BRIEF:
Restate all entries exactly. Skip the images.

(Dataset entries)

>>>

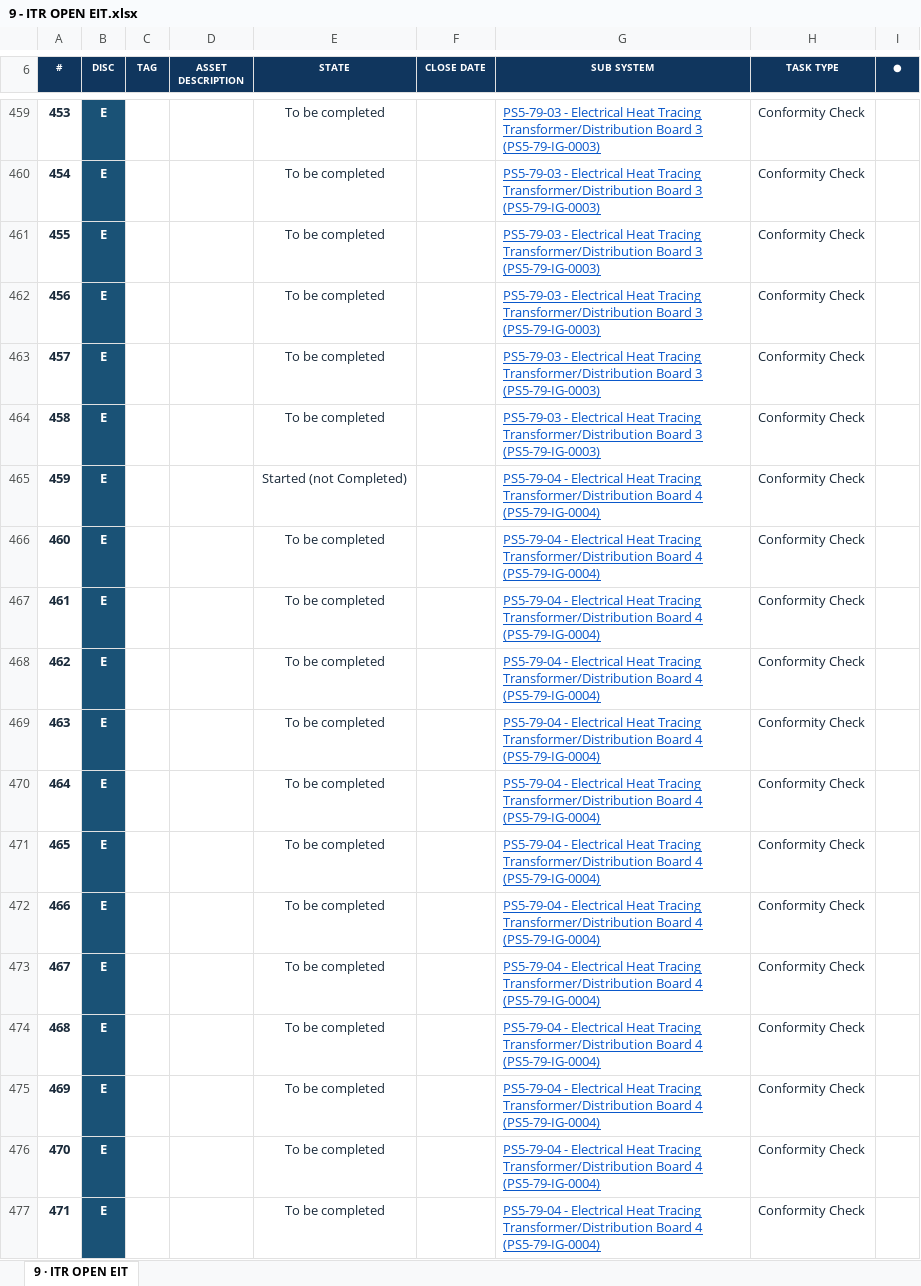
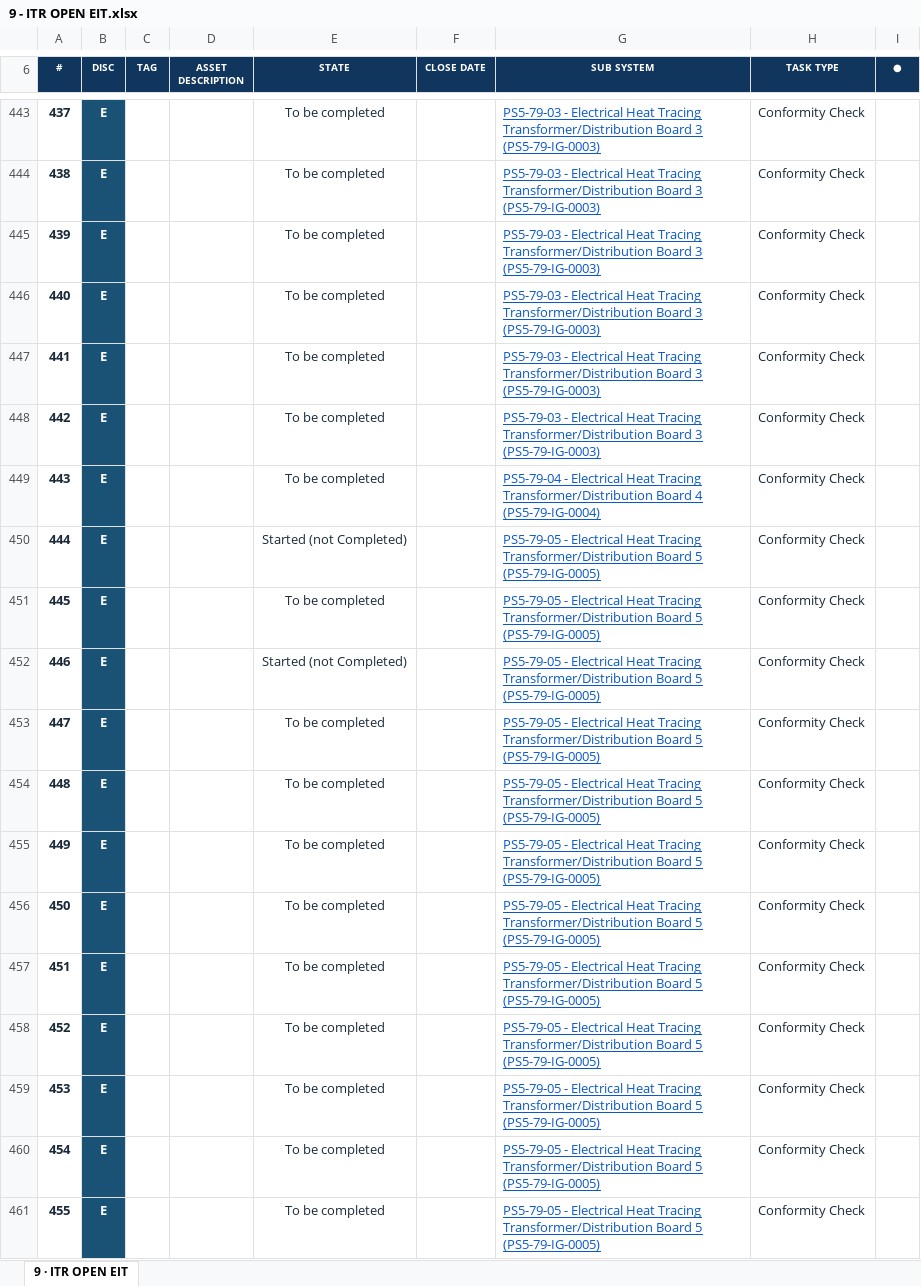
Before and after one commit to Mohamedgawad1/PS5-COMPLETION-PLATFORM, an Excel workbook: EXCEL/9 - ITR OPEN EIT.xlsx, sheet 9 · ITR OPEN EIT, drawn as a sheet; only a part is shown, gaps mark what is left out; the shorter side is filled out with more unchanged rows; values as stored, in another font and other column widths than the file's, no borders; the diff covers the shown part only; the diff names each change by its address in the sheet, - before the commit and + after, or states it on an @@ line.

Commit message:
Full sync: platform + all Excel downloads

```diff
--- a/EXCEL/9 - ITR OPEN EIT.xlsx (sheet 9 · ITR OPEN EIT)
+++ b/EXCEL/9 - ITR OPEN EIT.xlsx (sheet 9 · ITR OPEN EIT)
@@ column A (#) renumbered from row 2 down @@
-row 465: 459 | E |  |  | Started (not Completed) |  | PS5-79-04 - Electrical Heat Tracing Transformer/Distribution Board 4 (PS5-79-IG-0004) | Conformity Check
-row 466: 460 | E |  |  | To be completed |  | PS5-79-04 - Electrical Heat Tracing Transformer/Distribution Board 4 (PS5-79-IG-0004) | Conformity Check
-row 467: 461 | E |  |  | To be completed |  | PS5-79-04 - Electrical Heat Tracing Transformer/Distribution Board 4 (PS5-79-IG-0004) | Conformity Check
-row 468: 462 | E |  |  | To be completed |  | PS5-79-04 - Electrical Heat Tracing Transformer/Distribution Board 4 (PS5-79-IG-0004) | Conformity Check
-row 469: 463 | E |  |  | To be completed |  | PS5-79-04 - Electrical Heat Tracing Transformer/Distribution Board 4 (PS5-79-IG-0004) | Conformity Check
-row 470: 464 | E |  |  | To be completed |  | PS5-79-04 - Electrical Heat Tracing Transformer/Distribution Board 4 (PS5-79-IG-0004) | Conformity Check
-row 471: 465 | E |  |  | To be completed |  | PS5-79-04 - Electrical Heat Tracing Transformer/Distribution Board 4 (PS5-79-IG-0004) | Conformity Check
-row 472: 466 | E |  |  | To be completed |  | PS5-79-04 - Electrical Heat Tracing Transformer/Distribution Board 4 (PS5-79-IG-0004) | Conformity Check
-row 473: 467 | E |  |  | To be completed |  | PS5-79-04 - Electrical Heat Tracing Transformer/Distribution Board 4 (PS5-79-IG-0004) | Conformity Check
-row 474: 468 | E |  |  | To be completed |  | PS5-79-04 - Electrical Heat Tracing Transformer/Distribution Board 4 (PS5-79-IG-0004) | Conformity Check
-row 475: 469 | E |  |  | To be completed |  | PS5-79-04 - Electrical Heat Tracing Transformer/Distribution Board 4 (PS5-79-IG-0004) | Conformity Check
-row 476: 470 | E |  |  | To be completed |  | PS5-79-04 - Electrical Heat Tracing Transformer/Distribution Board 4 (PS5-79-IG-0004) | Conformity Check
-row 477: 471 | E |  |  | To be completed |  | PS5-79-04 - Electrical Heat Tracing Transformer/Distribution Board 4 (PS5-79-IG-0004) | Conformity Check
```
Also changed, not shown: 66 removed rows and 6 edited cells elsewhere in this sheet, EXCEL/1 - DASHBOARD.xlsx, EXCEL/3 - BLOCKING-REMARKS.xlsx, 9 other files.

<<<

SOLUTION TO THE PROBLEM:
Before and after one commit to Mohamedgawad1/PS5-COMPLETION-PLATFORM, an Excel workbook: EXCEL/9 - ITR OPEN EIT.xlsx, sheet 9 · ITR OPEN EIT, drawn as a sheet; only a part is shown, gaps mark what is left out; the shorter side is filled out with more unchanged rows; values as stored, in another font and other column widths than the file's, no borders; the diff covers the shown part only; the diff names each change by its address in the sheet, - before the commit and + after, or states it on an @@ line.

Commit message:
Full sync: platform + all Excel downloads

```diff
--- a/EXCEL/9 - ITR OPEN EIT.xlsx (sheet 9 · ITR OPEN EIT)
+++ b/EXCEL/9 - ITR OPEN EIT.xlsx (sheet 9 · ITR OPEN EIT)
@@ column A (#) renumbered from row 2 down @@
-row 465: 459 | E |  |  | Started (not Completed) |  | PS5-79-04 - Electrical Heat Tracing Transformer/Distribution Board 4 (PS5-79-IG-0004) | Conformity Check
-row 466: 460 | E |  |  | To be completed |  | PS5-79-04 - Electrical Heat Tracing Transformer/Distribution Board 4 (PS5-79-IG-0004) | Conformity Check
-row 467: 461 | E |  |  | To be completed |  | PS5-79-04 - Electrical Heat Tracing Transformer/Distribution Board 4 (PS5-79-IG-0004) | Conformity Check
-row 468: 462 | E |  |  | To be completed |  | PS5-79-04 - Electrical Heat Tracing Transformer/Distribution Board 4 (PS5-79-IG-0004) | Conformity Check
-row 469: 463 | E |  |  | To be completed |  | PS5-79-04 - Electrical Heat Tracing Transformer/Distribution Board 4 (PS5-79-IG-0004) | Conformity Check
-row 470: 464 | E |  |  | To be completed |  | PS5-79-04 - Electrical Heat Tracing Transformer/Distribution Board 4 (PS5-79-IG-0004) | Conformity Check
-row 471: 465 | E |  |  | To be completed |  | PS5-79-04 - Electrical Heat Tracing Transformer/Distribution Board 4 (PS5-79-IG-0004) | Conformity Check
-row 472: 466 | E |  |  | To be completed |  | PS5-79-04 - Electrical Heat Tracing Transformer/Distribution Board 4 (PS5-79-IG-0004) | Conformity Check
-row 473: 467 | E |  |  | To be completed |  | PS5-79-04 - Electrical Heat Tracing Transformer/Distribution Board 4 (PS5-79-IG-0004) | Conformity Check
-row 474: 468 | E |  |  | To be completed |  | PS5-79-04 - Electrical Heat Tracing Transformer/Distribution Board 4 (PS5-79-IG-0004) | Conformity Check
-row 475: 469 | E |  |  | To be completed |  | PS5-79-04 - Electrical Heat Tracing Transformer/Distribution Board 4 (PS5-79-IG-0004) | Conformity Check
-row 476: 470 | E |  |  | To be completed |  | PS5-79-04 - Electrical Heat Tracing Transformer/Distribution Board 4 (PS5-79-IG-0004) | Conformity Check
-row 477: 471 | E |  |  | To be completed |  | PS5-79-04 - Electrical Heat Tracing Transformer/Distribution Board 4 (PS5-79-IG-0004) | Conformity Check
```
Also changed, not shown: 66 removed rows and 6 edited cells elsewhere in this sheet, EXCEL/1 - DASHBOARD.xlsx, EXCEL/3 - BLOCKING-REMARKS.xlsx, 9 other files.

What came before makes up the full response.